Line by line, copy the data below exactly.

BEGIN Supplied data

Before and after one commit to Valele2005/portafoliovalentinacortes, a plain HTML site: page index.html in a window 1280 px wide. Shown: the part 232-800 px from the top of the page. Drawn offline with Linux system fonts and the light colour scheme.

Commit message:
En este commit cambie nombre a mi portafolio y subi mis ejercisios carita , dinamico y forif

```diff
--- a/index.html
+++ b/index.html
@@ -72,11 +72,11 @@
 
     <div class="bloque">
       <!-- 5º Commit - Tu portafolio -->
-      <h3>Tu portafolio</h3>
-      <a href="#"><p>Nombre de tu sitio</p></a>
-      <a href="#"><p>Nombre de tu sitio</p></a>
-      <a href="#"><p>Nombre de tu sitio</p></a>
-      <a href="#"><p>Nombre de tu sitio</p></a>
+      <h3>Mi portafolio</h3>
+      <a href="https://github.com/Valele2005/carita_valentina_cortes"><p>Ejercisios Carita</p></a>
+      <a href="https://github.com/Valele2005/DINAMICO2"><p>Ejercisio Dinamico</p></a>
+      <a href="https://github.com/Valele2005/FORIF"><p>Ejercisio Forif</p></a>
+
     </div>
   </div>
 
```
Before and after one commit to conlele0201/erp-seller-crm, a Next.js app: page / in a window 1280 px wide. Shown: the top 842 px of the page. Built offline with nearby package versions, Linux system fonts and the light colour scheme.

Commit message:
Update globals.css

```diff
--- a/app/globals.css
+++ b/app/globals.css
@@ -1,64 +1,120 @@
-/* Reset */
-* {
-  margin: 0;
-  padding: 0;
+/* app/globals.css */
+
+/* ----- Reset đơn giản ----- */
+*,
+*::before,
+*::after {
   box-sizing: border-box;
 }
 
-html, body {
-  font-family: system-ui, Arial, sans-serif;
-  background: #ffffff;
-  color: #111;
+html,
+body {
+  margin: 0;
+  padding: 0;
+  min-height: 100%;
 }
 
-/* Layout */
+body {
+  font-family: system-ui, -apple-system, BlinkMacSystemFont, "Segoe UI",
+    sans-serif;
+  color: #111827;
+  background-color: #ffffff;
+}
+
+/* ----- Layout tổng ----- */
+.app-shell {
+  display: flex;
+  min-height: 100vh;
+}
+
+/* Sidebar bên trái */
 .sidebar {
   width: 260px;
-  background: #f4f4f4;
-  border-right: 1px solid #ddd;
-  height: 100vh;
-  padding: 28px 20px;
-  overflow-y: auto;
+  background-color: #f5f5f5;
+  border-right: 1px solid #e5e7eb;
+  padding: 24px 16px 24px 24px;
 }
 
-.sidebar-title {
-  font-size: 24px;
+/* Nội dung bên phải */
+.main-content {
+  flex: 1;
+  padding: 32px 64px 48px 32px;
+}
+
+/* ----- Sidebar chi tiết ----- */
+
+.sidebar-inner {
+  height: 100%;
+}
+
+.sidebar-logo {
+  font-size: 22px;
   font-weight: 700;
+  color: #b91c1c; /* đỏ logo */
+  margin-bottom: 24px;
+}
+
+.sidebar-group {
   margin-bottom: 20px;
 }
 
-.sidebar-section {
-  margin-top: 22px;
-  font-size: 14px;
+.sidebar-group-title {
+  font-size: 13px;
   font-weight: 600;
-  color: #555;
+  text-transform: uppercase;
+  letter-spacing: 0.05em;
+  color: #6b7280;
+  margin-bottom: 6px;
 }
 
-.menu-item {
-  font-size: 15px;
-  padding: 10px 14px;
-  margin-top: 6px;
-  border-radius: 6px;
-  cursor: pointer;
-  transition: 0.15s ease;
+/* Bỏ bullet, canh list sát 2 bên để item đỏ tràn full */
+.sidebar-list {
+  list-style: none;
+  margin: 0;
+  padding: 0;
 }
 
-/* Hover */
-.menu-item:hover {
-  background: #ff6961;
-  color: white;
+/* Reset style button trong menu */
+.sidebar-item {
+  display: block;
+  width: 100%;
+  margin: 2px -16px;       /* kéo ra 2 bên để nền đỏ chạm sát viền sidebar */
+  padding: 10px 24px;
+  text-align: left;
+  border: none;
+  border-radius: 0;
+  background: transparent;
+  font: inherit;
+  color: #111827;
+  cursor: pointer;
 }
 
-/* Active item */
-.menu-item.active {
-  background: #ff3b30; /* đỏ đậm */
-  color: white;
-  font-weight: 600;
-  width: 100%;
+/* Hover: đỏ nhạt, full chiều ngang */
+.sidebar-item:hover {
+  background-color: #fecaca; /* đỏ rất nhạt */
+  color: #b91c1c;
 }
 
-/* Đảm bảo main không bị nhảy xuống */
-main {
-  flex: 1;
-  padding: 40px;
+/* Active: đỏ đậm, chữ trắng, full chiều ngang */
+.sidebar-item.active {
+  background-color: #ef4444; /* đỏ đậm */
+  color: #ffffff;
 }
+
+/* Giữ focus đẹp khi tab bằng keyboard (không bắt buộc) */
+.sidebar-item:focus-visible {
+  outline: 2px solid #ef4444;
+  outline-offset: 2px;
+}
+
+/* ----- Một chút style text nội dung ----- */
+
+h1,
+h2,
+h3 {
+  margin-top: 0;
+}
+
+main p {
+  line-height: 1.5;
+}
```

END Supplied data

Task solution:
Before and after one commit to Valele2005/portafoliovalentinacortes, a plain HTML site: page index.html in a window 1280 px wide. Shown: the part 232-800 px from the top of the page. Drawn offline with Linux system fonts and the light colour scheme.

Commit message:
En este commit cambie nombre a mi portafolio y subi mis ejercisios carita , dinamico y forif

```diff
--- a/index.html
+++ b/index.html
@@ -72,11 +72,11 @@
 
     <div class="bloque">
       <!-- 5º Commit - Tu portafolio -->
-      <h3>Tu portafolio</h3>
-      <a href="#"><p>Nombre de tu sitio</p></a>
-      <a href="#"><p>Nombre de tu sitio</p></a>
-      <a href="#"><p>Nombre de tu sitio</p></a>
-      <a href="#"><p>Nombre de tu sitio</p></a>
+      <h3>Mi portafolio</h3>
+      <a href="https://github.com/Valele2005/carita_valentina_cortes"><p>Ejercisios Carita</p></a>
+      <a href="https://github.com/Valele2005/DINAMICO2"><p>Ejercisio Dinamico</p></a>
+      <a href="https://github.com/Valele2005/FORIF"><p>Ejercisio Forif</p></a>
+
     </div>
   </div>
 
```
Before and after one commit to conlele0201/erp-seller-crm, a Next.js app: page / in a window 1280 px wide. Shown: the top 842 px of the page. Built offline with nearby package versions, Linux system fonts and the light colour scheme.

Commit message:
Update globals.css

```diff
--- a/app/globals.css
+++ b/app/globals.css
@@ -1,64 +1,120 @@
-/* Reset */
-* {
-  margin: 0;
-  padding: 0;
+/* app/globals.css */
+
+/* ----- Reset đơn giản ----- */
+*,
+*::before,
+*::after {
   box-sizing: border-box;
 }
 
-html, body {
-  font-family: system-ui, Arial, sans-serif;
-  background: #ffffff;
-  color: #111;
+html,
+body {
+  margin: 0;
+  padding: 0;
+  min-height: 100%;
 }
 
-/* Layout */
+body {
+  font-family: system-ui, -apple-system, BlinkMacSystemFont, "Segoe UI",
+    sans-serif;
+  color: #111827;
+  background-color: #ffffff;
+}
+
+/* ----- Layout tổng ----- */
+.app-shell {
+  display: flex;
+  min-height: 100vh;
+}
+
+/* Sidebar bên trái */
 .sidebar {
   width: 260px;
-  background: #f4f4f4;
-  border-right: 1px solid #ddd;
-  height: 100vh;
-  padding: 28px 20px;
-  overflow-y: auto;
+  background-color: #f5f5f5;
+  border-right: 1px solid #e5e7eb;
+  padding: 24px 16px 24px 24px;
 }
 
-.sidebar-title {
-  font-size: 24px;
+/* Nội dung bên phải */
+.main-content {
+  flex: 1;
+  padding: 32px 64px 48px 32px;
+}
+
+/* ----- Sidebar chi tiết ----- */
+
+.sidebar-inner {
+  height: 100%;
+}
+
+.sidebar-logo {
+  font-size: 22px;
   font-weight: 700;
+  color: #b91c1c; /* đỏ logo */
+  margin-bottom: 24px;
+}
+
+.sidebar-group {
   margin-bottom: 20px;
 }
 
-.sidebar-section {
-  margin-top: 22px;
-  font-size: 14px;
+.sidebar-group-title {
+  font-size: 13px;
   font-weight: 600;
-  color: #555;
+  text-transform: uppercase;
+  letter-spacing: 0.05em;
+  color: #6b7280;
+  margin-bottom: 6px;
 }
 
-.menu-item {
-  font-size: 15px;
-  padding: 10px 14px;
-  margin-top: 6px;
-  border-radius: 6px;
-  cursor: pointer;
-  transition: 0.15s ease;
+/* Bỏ bullet, canh list sát 2 bên để item đỏ tràn full */
+.sidebar-list {
+  list-style: none;
+  margin: 0;
+  padding: 0;
 }
 
-/* Hover */
-.menu-item:hover {
-  background: #ff6961;
-  color: white;
+/* Reset style button trong menu */
+.sidebar-item {
+  display: block;
+  width: 100%;
+  margin: 2px -16px;       /* kéo ra 2 bên để nền đỏ chạm sát viền sidebar */
+  padding: 10px 24px;
+  text-align: left;
+  border: none;
+  border-radius: 0;
+  background: transparent;
+  font: inherit;
+  color: #111827;
+  cursor: pointer;
 }
 
-/* Active item */
-.menu-item.active {
-  background: #ff3b30; /* đỏ đậm */
-  color: white;
-  font-weight: 600;
-  width: 100%;
+/* Hover: đỏ nhạt, full chiều ngang */
+.sidebar-item:hover {
+  background-color: #fecaca; /* đỏ rất nhạt */
+  color: #b91c1c;
 }
 
-/* Đảm bảo main không bị nhảy xuống */
-main {
-  flex: 1;
-  padding: 40px;
+/* Active: đỏ đậm, chữ trắng, full chiều ngang */
+.sidebar-item.active {
+  background-color: #ef4444; /* đỏ đậm */
+  color: #ffffff;
 }
+
+/* Giữ focus đẹp khi tab bằng keyboard (không bắt buộc) */
+.sidebar-item:focus-visible {
+  outline: 2px solid #ef4444;
+  outline-offset: 2px;
+}
+
+/* ----- Một chút style text nội dung ----- */
+
+h1,
+h2,
+h3 {
+  margin-top: 0;
+}
+
+main p {
+  line-height: 1.5;
+}
```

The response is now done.